* What is expected *
All of the data below is to be returned unaltered.

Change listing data

++++++++

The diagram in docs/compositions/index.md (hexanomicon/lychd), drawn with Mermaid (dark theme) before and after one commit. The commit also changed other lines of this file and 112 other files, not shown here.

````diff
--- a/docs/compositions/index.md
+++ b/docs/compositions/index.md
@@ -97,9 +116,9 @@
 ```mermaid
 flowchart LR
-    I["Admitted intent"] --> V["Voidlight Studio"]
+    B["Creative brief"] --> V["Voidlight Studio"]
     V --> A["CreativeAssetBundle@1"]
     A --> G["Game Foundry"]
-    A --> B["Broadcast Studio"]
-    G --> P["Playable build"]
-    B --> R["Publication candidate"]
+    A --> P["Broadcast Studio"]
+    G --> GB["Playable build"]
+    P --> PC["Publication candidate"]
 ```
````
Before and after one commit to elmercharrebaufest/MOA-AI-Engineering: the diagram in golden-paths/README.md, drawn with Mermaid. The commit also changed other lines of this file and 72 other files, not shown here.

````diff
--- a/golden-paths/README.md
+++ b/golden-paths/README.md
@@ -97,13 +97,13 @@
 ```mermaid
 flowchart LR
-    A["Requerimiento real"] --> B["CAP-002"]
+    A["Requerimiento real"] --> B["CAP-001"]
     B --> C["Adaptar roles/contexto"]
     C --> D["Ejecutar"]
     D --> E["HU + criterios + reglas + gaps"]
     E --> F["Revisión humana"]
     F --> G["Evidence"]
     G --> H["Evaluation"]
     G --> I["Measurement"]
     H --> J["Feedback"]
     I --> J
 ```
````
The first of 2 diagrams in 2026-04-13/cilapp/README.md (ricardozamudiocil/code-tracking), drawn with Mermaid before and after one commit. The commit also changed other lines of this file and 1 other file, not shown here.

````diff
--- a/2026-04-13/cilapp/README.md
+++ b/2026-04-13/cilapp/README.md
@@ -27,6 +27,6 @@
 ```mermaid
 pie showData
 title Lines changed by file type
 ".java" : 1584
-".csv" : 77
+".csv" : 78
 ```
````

++++++++

* Task answer *
The diagram in docs/compositions/index.md (hexanomicon/lychd), drawn with Mermaid (dark theme) before and after one commit. The commit also changed other lines of this file and 112 other files, not shown here.

````diff
--- a/docs/compositions/index.md
+++ b/docs/compositions/index.md
@@ -97,9 +116,9 @@
 ```mermaid
 flowchart LR
-    I["Admitted intent"] --> V["Voidlight Studio"]
+    B["Creative brief"] --> V["Voidlight Studio"]
     V --> A["CreativeAssetBundle@1"]
     A --> G["Game Foundry"]
-    A --> B["Broadcast Studio"]
-    G --> P["Playable build"]
-    B --> R["Publication candidate"]
+    A --> P["Broadcast Studio"]
+    G --> GB["Playable build"]
+    P --> PC["Publication candidate"]
 ```
````
Before and after one commit to elmercharrebaufest/MOA-AI-Engineering: the diagram in golden-paths/README.md, drawn with Mermaid. The commit also changed other lines of this file and 72 other files, not shown here.

````diff
--- a/golden-paths/README.md
+++ b/golden-paths/README.md
@@ -97,13 +97,13 @@
 ```mermaid
 flowchart LR
-    A["Requerimiento real"] --> B["CAP-002"]
+    A["Requerimiento real"] --> B["CAP-001"]
     B --> C["Adaptar roles/contexto"]
     C --> D["Ejecutar"]
     D --> E["HU + criterios + reglas + gaps"]
     E --> F["Revisión humana"]
     F --> G["Evidence"]
     G --> H["Evaluation"]
     G --> I["Measurement"]
     H --> J["Feedback"]
     I --> J
 ```
````
The first of 2 diagrams in 2026-04-13/cilapp/README.md (ricardozamudiocil/code-tracking), drawn with Mermaid before and after one commit. The commit also changed other lines of this file and 1 other file, not shown here.

````diff
--- a/2026-04-13/cilapp/README.md
+++ b/2026-04-13/cilapp/README.md
@@ -27,6 +27,6 @@
 ```mermaid
 pie showData
 title Lines changed by file type
 ".java" : 1584
-".csv" : 77
+".csv" : 78
 ```
````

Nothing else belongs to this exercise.